[Front-end code edit data]

■ ■ ■ ■

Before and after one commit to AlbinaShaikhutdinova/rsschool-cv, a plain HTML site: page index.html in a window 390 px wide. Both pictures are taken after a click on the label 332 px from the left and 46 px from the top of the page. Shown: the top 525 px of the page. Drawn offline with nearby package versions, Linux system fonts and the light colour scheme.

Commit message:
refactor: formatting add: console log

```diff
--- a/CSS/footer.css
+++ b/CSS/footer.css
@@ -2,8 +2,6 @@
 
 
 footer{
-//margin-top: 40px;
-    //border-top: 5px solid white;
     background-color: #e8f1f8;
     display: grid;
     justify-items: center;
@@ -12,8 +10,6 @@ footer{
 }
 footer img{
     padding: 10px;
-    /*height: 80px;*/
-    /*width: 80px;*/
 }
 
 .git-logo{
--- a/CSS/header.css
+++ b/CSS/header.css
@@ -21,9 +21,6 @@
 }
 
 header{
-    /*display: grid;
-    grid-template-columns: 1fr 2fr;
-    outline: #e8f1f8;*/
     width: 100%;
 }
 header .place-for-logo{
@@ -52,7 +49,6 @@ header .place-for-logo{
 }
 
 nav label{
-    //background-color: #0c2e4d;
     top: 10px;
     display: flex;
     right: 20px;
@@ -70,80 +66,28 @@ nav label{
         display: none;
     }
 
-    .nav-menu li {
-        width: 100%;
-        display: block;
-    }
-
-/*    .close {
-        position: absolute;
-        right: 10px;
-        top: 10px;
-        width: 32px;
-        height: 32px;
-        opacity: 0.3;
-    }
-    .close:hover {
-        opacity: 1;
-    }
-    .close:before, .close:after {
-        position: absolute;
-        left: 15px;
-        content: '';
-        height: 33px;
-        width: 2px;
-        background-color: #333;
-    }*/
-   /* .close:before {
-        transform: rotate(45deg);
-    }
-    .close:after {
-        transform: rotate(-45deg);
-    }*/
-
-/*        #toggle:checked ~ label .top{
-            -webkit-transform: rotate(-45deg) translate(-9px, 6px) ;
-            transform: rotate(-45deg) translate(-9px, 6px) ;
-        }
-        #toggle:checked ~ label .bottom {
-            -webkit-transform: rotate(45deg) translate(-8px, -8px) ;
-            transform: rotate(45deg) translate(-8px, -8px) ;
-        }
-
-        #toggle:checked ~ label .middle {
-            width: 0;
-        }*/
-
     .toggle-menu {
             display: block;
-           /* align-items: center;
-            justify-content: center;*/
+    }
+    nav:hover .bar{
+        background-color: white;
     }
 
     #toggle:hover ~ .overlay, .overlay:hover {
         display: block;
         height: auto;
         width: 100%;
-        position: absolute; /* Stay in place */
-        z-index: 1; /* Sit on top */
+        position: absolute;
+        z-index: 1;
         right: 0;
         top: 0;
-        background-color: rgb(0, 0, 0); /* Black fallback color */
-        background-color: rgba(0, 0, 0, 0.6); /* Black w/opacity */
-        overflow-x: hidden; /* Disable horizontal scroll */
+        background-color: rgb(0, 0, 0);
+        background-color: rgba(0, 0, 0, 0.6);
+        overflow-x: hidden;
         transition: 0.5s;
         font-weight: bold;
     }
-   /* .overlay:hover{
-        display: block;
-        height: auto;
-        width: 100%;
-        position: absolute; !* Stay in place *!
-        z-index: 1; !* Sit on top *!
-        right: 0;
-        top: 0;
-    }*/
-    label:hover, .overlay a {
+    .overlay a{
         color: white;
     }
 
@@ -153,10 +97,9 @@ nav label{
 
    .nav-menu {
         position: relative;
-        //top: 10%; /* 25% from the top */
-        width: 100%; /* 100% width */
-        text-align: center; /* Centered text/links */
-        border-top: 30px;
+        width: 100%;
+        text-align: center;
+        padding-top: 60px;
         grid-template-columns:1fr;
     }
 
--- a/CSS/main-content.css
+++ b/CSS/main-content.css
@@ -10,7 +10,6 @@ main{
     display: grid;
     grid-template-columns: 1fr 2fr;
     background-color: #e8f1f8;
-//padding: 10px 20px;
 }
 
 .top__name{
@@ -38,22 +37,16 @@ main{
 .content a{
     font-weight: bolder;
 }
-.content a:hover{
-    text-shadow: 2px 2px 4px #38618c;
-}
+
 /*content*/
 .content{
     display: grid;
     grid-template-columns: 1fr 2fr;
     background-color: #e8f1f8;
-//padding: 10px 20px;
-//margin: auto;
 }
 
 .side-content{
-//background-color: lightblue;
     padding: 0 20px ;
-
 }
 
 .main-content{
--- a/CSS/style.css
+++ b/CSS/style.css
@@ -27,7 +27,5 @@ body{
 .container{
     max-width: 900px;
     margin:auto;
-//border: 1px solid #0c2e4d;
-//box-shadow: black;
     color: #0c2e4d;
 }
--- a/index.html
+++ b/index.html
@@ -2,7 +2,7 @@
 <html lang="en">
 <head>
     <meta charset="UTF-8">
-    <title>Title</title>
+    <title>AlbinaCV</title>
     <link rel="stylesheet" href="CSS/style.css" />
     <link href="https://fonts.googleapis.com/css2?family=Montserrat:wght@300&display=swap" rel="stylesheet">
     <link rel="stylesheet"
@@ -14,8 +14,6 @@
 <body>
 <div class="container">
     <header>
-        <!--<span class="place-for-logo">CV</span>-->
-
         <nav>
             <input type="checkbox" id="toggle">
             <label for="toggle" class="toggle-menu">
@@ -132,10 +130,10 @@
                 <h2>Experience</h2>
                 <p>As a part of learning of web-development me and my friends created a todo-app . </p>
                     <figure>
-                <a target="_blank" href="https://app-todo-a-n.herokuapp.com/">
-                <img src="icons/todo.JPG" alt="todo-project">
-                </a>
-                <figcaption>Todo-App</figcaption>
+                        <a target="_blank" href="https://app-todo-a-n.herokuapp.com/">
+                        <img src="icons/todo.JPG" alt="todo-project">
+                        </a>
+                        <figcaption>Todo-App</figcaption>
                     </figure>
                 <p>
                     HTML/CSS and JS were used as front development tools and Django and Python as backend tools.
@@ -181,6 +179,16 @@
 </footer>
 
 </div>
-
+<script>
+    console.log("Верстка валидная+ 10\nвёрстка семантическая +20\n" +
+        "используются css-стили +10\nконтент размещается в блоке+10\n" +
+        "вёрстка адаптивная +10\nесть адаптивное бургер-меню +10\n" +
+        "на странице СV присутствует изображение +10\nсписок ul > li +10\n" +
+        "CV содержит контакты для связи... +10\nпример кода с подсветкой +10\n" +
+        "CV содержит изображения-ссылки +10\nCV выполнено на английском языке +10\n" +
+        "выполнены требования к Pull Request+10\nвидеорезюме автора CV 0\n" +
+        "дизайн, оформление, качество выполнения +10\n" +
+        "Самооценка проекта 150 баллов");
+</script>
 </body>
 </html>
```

■ ■ ■ ■

What is expected = Find the number of lines in the entries above that hold the string "target", and write only that number.

Response area = 2